───── Given records ─────

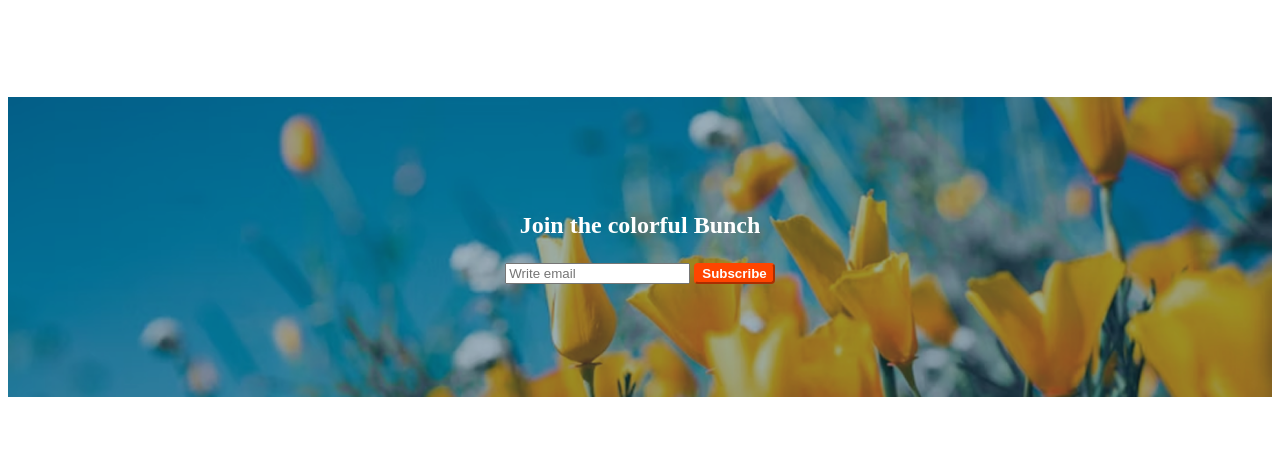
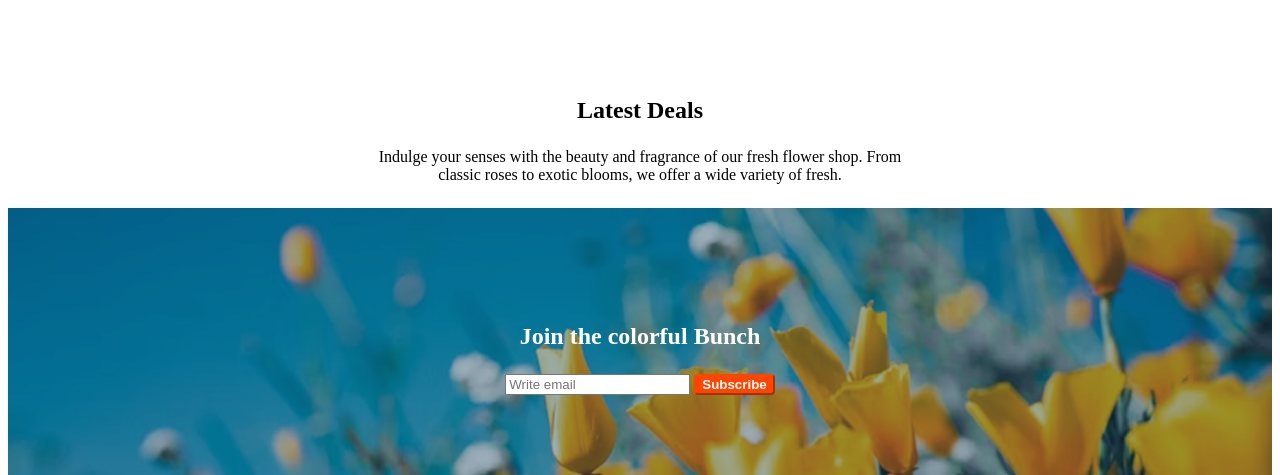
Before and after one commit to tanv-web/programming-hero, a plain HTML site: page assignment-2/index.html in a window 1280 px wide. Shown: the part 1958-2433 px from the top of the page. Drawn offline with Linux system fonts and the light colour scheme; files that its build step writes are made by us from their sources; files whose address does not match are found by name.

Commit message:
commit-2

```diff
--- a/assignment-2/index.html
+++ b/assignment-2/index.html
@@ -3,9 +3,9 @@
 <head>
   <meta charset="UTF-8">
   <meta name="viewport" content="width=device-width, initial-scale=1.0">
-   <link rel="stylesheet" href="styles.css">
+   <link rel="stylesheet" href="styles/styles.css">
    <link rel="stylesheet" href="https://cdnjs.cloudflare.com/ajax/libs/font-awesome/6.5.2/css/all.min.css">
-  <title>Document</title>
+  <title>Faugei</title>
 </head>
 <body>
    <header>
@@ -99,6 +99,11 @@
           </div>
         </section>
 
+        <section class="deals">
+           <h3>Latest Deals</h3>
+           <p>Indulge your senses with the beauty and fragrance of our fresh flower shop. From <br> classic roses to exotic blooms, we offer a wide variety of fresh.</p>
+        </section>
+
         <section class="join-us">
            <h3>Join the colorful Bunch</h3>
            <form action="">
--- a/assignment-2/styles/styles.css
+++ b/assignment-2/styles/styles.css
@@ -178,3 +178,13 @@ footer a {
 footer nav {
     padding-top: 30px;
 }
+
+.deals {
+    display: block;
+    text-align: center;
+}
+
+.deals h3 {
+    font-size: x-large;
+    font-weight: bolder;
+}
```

─────
───── Given records ─────

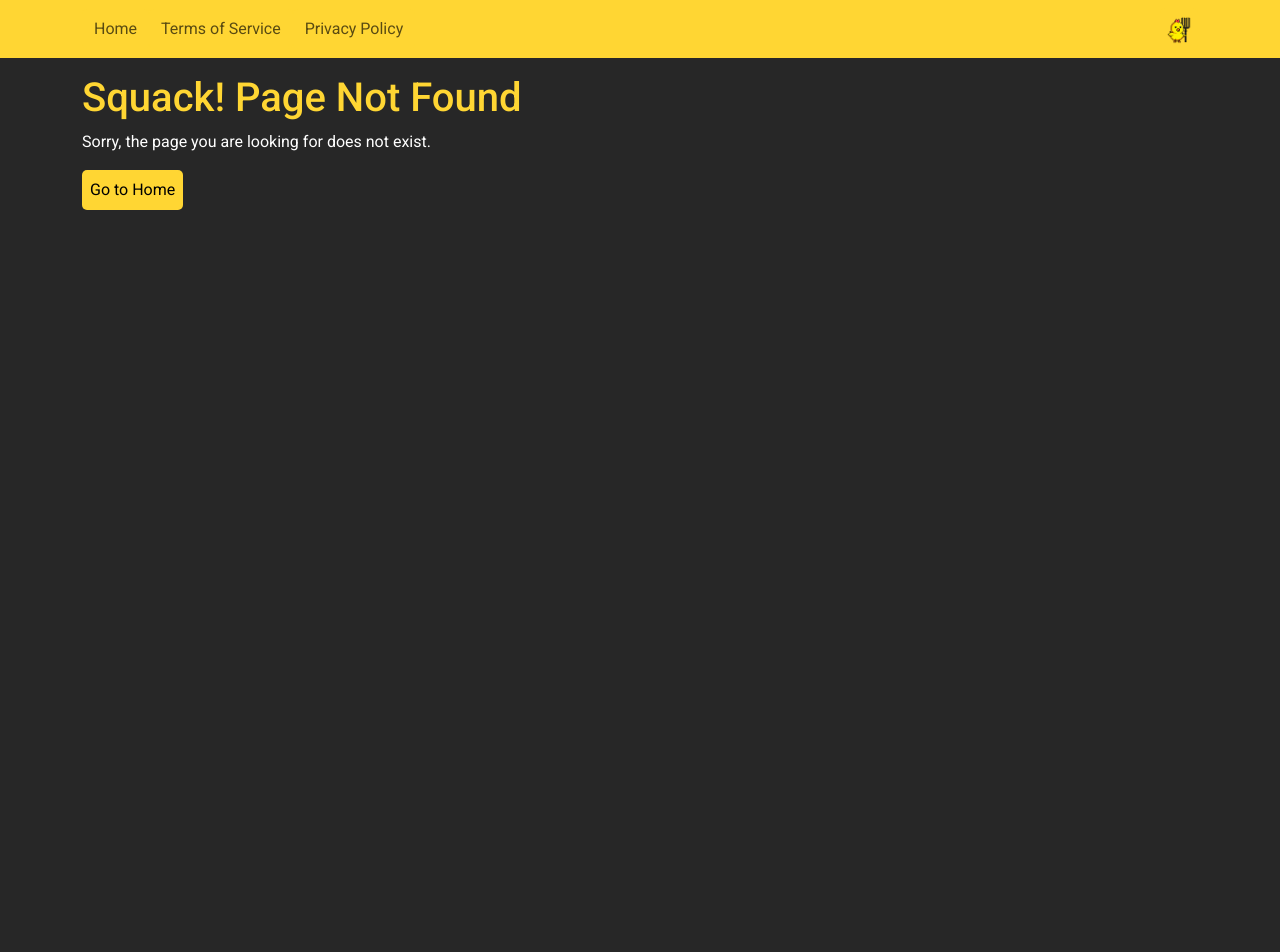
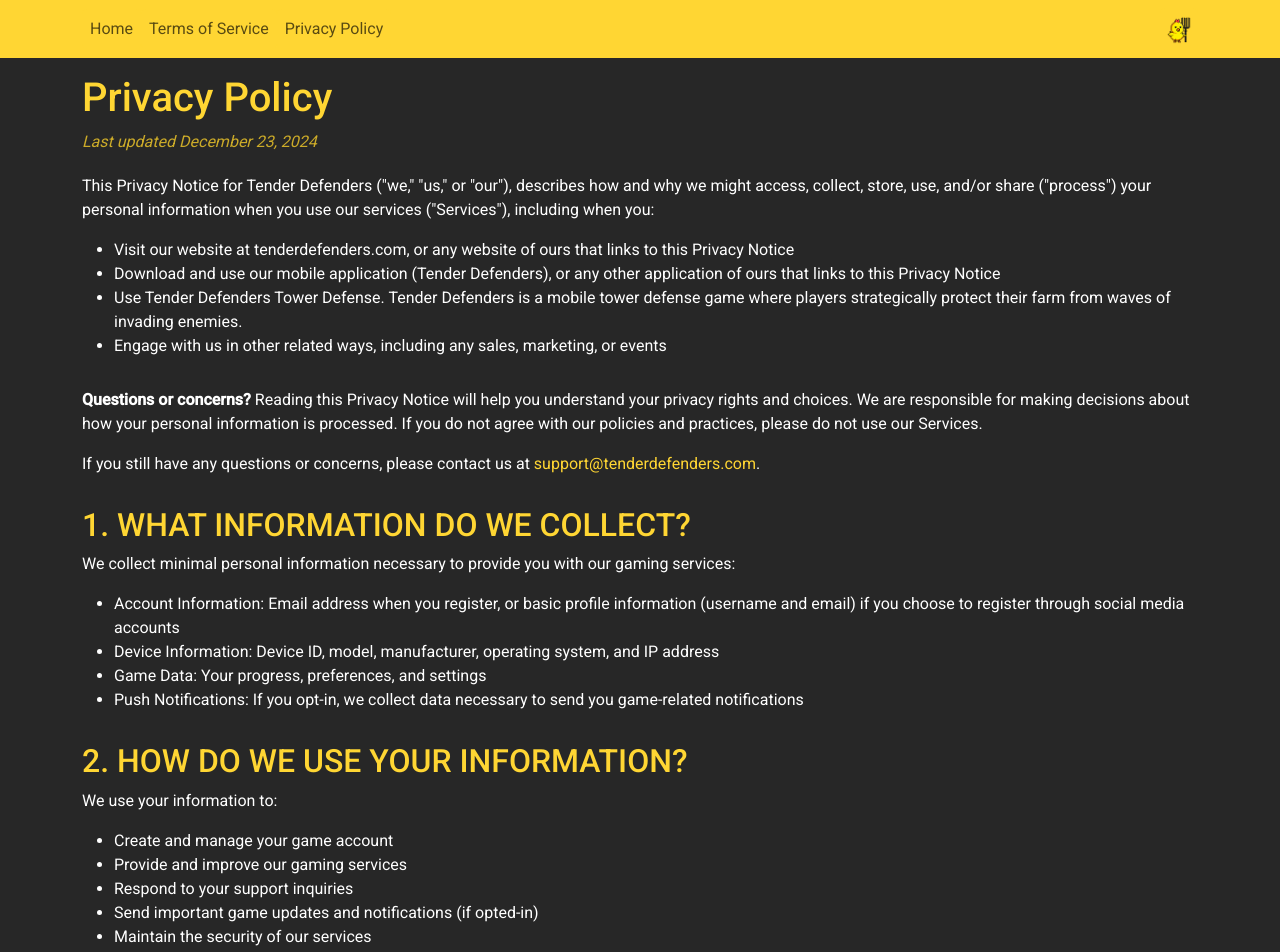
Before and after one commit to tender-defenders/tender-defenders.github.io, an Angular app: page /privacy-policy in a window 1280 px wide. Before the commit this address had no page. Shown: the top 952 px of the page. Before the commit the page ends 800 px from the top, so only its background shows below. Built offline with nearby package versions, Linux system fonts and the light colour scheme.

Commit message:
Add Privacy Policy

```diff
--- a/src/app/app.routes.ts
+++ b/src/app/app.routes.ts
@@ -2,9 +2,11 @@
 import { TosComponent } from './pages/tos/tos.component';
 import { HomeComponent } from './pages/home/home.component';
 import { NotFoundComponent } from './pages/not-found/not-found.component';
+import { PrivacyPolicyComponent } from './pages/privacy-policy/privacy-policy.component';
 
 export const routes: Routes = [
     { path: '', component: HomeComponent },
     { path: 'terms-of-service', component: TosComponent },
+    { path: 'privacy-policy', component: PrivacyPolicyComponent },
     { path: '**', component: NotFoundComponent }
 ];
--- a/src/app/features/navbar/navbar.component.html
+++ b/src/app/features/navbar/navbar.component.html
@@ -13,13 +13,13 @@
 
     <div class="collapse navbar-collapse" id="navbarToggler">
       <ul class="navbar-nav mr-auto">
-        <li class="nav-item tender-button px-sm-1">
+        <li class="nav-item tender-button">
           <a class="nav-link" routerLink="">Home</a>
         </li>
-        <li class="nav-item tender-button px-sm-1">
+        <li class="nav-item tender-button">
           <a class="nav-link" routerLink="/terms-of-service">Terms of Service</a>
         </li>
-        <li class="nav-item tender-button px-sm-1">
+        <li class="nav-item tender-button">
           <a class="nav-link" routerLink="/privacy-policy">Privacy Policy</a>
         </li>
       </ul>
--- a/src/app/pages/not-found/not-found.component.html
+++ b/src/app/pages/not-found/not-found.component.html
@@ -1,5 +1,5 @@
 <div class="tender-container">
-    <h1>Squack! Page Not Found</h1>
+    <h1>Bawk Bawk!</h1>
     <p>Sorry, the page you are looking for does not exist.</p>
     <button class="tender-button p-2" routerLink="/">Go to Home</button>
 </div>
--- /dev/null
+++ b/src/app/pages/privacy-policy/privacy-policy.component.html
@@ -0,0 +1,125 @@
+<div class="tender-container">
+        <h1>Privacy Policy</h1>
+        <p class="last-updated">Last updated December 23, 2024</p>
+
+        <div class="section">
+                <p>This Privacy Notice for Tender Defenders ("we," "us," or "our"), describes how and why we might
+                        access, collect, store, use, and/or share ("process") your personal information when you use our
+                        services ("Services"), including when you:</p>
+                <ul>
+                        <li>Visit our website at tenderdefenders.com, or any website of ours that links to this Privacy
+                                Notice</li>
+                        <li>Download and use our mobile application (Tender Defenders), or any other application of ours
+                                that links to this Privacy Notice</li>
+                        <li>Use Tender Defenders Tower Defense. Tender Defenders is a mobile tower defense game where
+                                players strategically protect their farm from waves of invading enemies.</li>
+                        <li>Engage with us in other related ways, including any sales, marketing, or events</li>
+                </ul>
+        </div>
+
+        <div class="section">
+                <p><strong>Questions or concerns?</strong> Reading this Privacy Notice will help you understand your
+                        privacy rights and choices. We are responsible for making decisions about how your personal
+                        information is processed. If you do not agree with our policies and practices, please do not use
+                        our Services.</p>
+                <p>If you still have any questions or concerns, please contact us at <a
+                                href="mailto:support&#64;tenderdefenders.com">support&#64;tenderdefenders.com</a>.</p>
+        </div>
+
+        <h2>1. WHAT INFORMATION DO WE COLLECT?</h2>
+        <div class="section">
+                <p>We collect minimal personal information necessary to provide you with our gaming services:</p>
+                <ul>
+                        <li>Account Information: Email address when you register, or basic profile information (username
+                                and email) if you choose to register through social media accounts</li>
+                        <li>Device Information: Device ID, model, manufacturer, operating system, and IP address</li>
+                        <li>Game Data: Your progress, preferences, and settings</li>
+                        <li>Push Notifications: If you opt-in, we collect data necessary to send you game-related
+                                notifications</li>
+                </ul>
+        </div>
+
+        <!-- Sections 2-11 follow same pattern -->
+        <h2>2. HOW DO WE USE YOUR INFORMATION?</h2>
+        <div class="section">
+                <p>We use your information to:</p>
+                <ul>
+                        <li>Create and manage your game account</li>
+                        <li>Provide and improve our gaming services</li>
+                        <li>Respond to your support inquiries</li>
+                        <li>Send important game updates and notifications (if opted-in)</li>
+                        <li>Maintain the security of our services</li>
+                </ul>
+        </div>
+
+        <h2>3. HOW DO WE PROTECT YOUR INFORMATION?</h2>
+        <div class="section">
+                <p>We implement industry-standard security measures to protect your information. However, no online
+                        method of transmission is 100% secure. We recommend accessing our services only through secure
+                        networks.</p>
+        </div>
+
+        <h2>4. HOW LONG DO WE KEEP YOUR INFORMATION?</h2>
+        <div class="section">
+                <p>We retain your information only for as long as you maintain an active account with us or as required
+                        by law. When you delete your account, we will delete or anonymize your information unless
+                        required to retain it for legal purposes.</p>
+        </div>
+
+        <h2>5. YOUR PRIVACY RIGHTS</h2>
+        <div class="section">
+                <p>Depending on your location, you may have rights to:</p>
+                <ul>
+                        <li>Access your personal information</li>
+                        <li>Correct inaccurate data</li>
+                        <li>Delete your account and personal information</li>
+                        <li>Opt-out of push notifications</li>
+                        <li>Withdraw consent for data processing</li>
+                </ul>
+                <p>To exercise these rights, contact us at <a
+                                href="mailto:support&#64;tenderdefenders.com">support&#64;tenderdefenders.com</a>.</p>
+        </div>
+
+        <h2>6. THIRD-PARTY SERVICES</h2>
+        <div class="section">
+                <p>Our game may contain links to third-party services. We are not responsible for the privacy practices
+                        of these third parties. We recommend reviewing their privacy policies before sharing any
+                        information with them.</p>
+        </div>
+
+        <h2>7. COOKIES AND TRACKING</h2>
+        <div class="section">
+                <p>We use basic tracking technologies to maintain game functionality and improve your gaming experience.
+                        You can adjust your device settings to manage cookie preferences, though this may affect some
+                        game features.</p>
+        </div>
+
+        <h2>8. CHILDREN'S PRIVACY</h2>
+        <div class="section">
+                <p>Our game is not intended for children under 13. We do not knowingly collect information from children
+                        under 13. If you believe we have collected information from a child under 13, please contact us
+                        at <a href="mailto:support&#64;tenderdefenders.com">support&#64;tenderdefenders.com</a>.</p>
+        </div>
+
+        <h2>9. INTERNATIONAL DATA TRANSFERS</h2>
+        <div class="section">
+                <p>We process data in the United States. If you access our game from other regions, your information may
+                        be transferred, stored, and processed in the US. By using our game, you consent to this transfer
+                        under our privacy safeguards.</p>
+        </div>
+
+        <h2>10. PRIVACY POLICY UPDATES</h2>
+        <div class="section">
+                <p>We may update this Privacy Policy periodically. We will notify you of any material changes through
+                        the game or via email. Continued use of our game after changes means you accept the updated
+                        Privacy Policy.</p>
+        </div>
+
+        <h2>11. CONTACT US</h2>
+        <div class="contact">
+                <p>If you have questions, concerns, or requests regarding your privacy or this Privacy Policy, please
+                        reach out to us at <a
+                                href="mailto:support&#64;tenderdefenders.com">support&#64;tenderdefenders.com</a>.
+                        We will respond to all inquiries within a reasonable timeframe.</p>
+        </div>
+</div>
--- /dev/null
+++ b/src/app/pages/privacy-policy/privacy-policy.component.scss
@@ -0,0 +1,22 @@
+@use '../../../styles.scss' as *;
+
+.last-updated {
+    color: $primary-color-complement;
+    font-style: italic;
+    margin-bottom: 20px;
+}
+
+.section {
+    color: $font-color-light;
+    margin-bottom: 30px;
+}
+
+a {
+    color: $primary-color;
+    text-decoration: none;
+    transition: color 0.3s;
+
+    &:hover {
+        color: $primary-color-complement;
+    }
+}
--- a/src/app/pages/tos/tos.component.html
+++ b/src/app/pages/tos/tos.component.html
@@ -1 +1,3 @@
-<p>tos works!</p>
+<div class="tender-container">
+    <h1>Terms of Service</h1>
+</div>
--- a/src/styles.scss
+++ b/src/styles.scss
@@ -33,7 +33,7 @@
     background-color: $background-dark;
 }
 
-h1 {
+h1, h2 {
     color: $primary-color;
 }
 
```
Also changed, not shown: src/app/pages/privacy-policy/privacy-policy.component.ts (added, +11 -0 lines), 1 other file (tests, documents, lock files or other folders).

─────
───── Given records ─────

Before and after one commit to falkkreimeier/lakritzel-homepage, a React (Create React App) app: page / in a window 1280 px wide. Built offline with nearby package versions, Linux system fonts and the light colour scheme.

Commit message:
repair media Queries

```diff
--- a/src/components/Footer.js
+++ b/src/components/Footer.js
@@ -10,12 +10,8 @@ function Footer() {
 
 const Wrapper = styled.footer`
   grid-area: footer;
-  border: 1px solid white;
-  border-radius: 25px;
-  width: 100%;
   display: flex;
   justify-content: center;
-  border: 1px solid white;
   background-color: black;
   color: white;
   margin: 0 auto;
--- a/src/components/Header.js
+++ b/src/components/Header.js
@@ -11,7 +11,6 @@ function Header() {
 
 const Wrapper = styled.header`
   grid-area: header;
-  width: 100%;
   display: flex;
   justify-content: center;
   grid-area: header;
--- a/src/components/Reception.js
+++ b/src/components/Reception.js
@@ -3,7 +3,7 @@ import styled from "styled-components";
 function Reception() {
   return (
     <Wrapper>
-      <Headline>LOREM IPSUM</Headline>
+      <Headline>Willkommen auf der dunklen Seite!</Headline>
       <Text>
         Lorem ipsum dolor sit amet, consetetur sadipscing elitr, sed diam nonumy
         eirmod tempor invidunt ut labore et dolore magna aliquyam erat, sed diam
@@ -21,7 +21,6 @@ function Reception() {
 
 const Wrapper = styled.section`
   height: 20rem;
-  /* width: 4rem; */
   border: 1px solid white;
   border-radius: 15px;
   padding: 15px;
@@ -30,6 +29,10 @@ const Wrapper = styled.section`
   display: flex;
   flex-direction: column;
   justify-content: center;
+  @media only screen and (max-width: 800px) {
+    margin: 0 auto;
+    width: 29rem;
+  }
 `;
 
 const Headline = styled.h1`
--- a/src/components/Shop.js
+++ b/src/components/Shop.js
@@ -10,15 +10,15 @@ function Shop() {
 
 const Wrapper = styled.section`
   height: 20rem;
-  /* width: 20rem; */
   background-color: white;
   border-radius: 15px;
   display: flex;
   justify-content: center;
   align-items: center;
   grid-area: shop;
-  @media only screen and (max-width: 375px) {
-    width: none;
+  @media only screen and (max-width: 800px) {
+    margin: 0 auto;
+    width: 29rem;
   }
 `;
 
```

─────

- [What is expected] Reply with only the number of lines in the material above where the string "Reception" appears.

- [Response area] 4